But that proficiency was not evident at I.S. 318, where so many scores showed so much of a drop between fifth and sixth grades that nearly 60 percent of the teachers at the middle school were rated below average or low on their teacher data reports, which were released earlier this year. The teacher rankings are based in large part on expectations of improvement by students in test scores from one year to the next.
Teachers at I.S. 318, who spoke anonymously, said they became suspicious, The Times reports:
... a teacher at I.S. 318 said there were glaring discrepancies between some of her students’ class work and their exam scores. One sixth grader, a boy from P.S. 257, scored proficient on the state English exam in fifth grade last year, but is a recent immigrant and speaks English poorly.
“That was a big red flag,” the teacher said.
This spring, during the exam, this student asked her to give him definitions of words, which is tantamount to cheating, the teacher said. Other students said teachers at their previous schools had pointed out incorrect answers, the teacher said.
“They never said the teachers told them it’s A, B, C or D, but they did say the teachers would tell them if they got something wrong,” she said. One student told her this had occurred throughout elementary school.
I.S. 318 was the center of attention earlier this spring when its middle-school students went on to win the national high school chess championship. Yet the school was also singled out by The Daily News for its low teacher rankings, and it was given a C on its school progress reports for the last two years because of the drop in student progress. The Times article notes:
Data provided by city education officials showed that of the fifth graders from P.S. 257 who went on to I.S. 318, 9 percent experienced unusually steep English test score declines, compared with a citywide average of 0.6 percent. Of their classmates coming from P.S. 31, 1.8 percent also had steep declines, and these trends continued on the math exam as well.
The office of the special commissioner for investigation, Richard J. Condon, confirmed that it was looking into the cheating allegations, and a spokeswoman said “there may be other schools involved.”

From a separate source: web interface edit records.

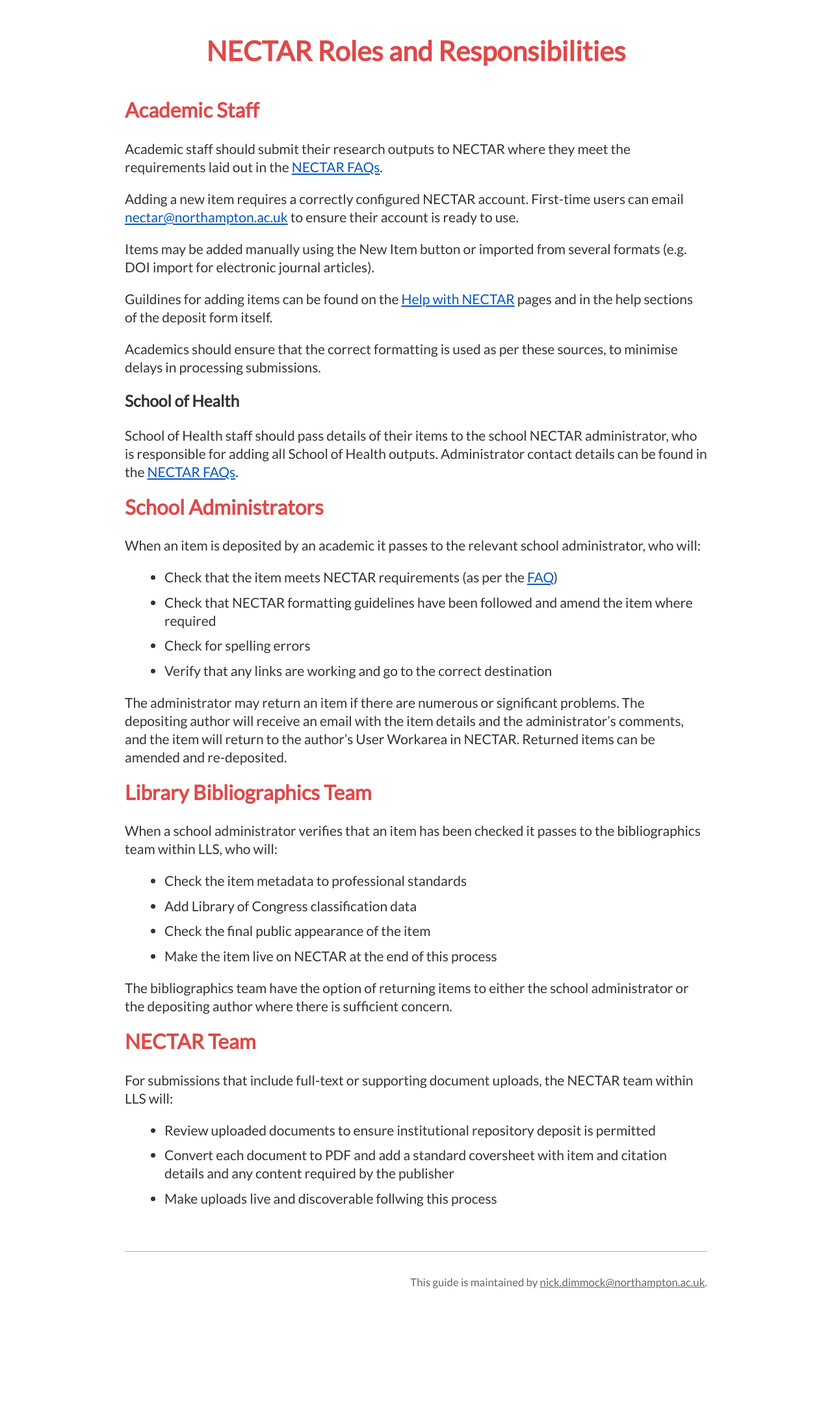
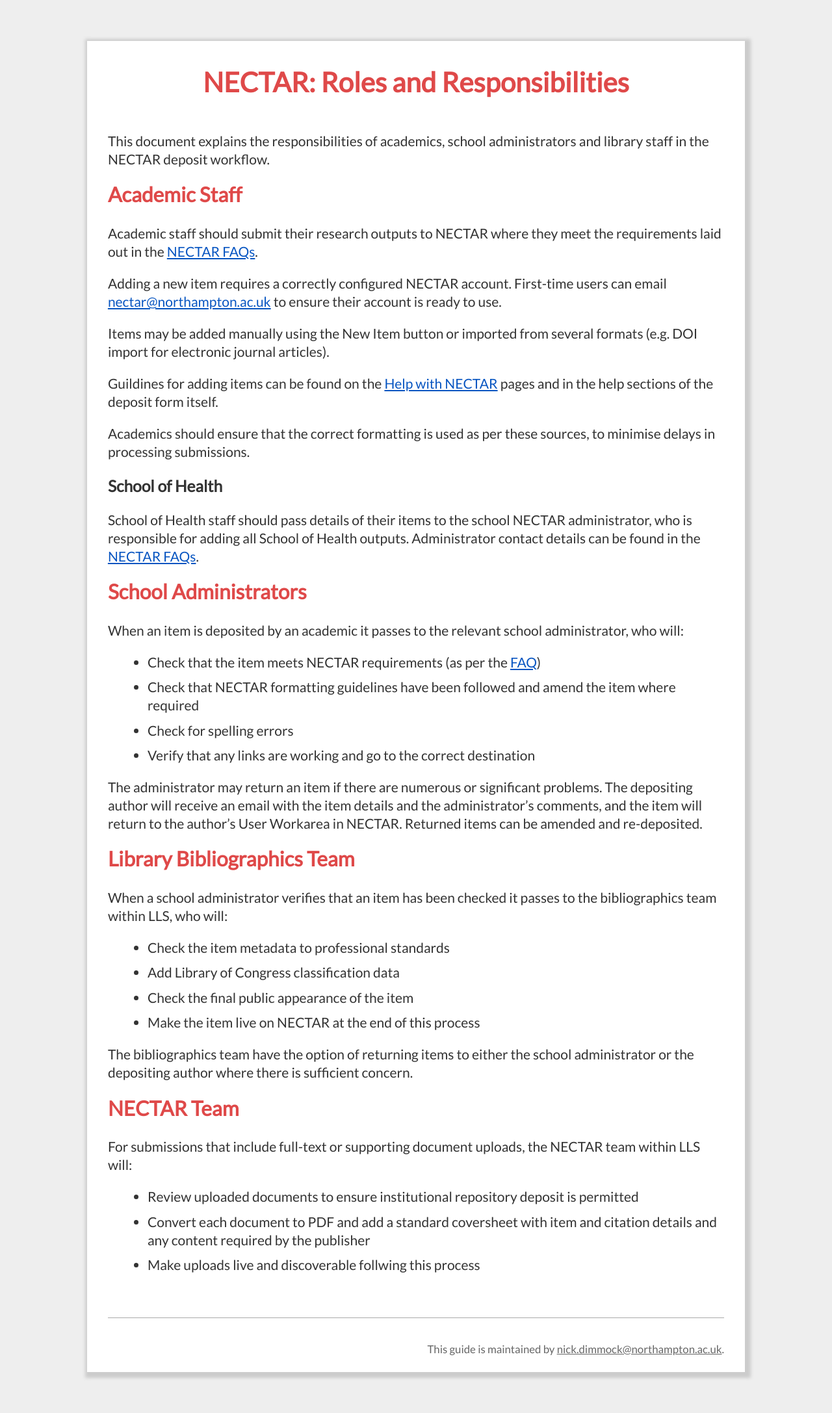
Before and after one commit to NickDimmock/nectar-roles, a Jekyll site: the page built from index.md, in a window 1280 px wide. Shown: the whole page at 65% size. Built offline with Jekyll 4.4.1, drawn with Linux system fonts in a browser that asks for light colours; nearby versions of some CDN libraries; Markdown is read by kramdown in place of the engine named in the settings; before the commit the page ends 2051 px from its top, so only the background shows below that.

Commit message:
CSS edits

```diff
--- a/index.md
+++ b/index.md
@@ -3,7 +3,9 @@
 layout: default
 ---
 
-# NECTAR Roles and Responsibilities
+# NECTAR: Roles and Responsibilities
+
+This document explains the responsibilities of academics, school administrators and library staff in the NECTAR deposit workflow.
 
 ## Academic Staff
 
--- a/stylesheets/styles.css
+++ b/stylesheets/styles.css
@@ -3,9 +3,15 @@
   color: #333;
   font-size: 21px;
   line-height: 28px;
-  margin: 5% 15%;
+  background: #eee;
 }
 #content {
+	padding: 1em 1.5em;
+	margin: 5% 10%;
+	background: #fff;
+	-moz-box-shadow:    3px 3px 5px 6px #ccc;
+	-webkit-box-shadow: 3px 3px 5px 6px #ccc;
+	box-shadow:         3px 3px 5px 6px #ccc;
 }
 h1 {
 	text-align: center;
```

In other standardized testing news, both SchoolBook and Gotham Schools report that parents are taking out their ire over last month's state English and math exams by participating in boycotts and organizing other parents to have their children "opt out" of the ongoing field tests being conducted in city schools to try out new questions for future testing.
And who is Mitt Romney relying on to help him shape his education policies? Education Week on Tuesday had a full list of his advisers.
The city's Panel for Educational Policy meets Wednesday at 6 p.m. at the William Howard Taft Educational Campus, 240 East 172nd Street, the Bronx.
Also at 6 p.m, the mayoral candidate Tom Allon, a former English teacher at Stuyvesant High School, will deliver an education policy address, "2020 Vision: What New York's Education System Can Look Like With Real Reform," at the Theresa Lang Student and Community Center at Arnhold Hall, N.Y.U., at 55 West 13th Street. Attendance is by invitation only, but questions are being accepted on Facebook and Twitter, @TomAllon4Mayor.
And TEP, a charter school that pays teachers a $125,000 starting salary, will hold another information session for prospective teachers at 6 p.m. at its Upper Manhattan campus. You can find out more about the session, at The Equity Project Charter School, at www.tepcharter.org/session-for-teachers.php.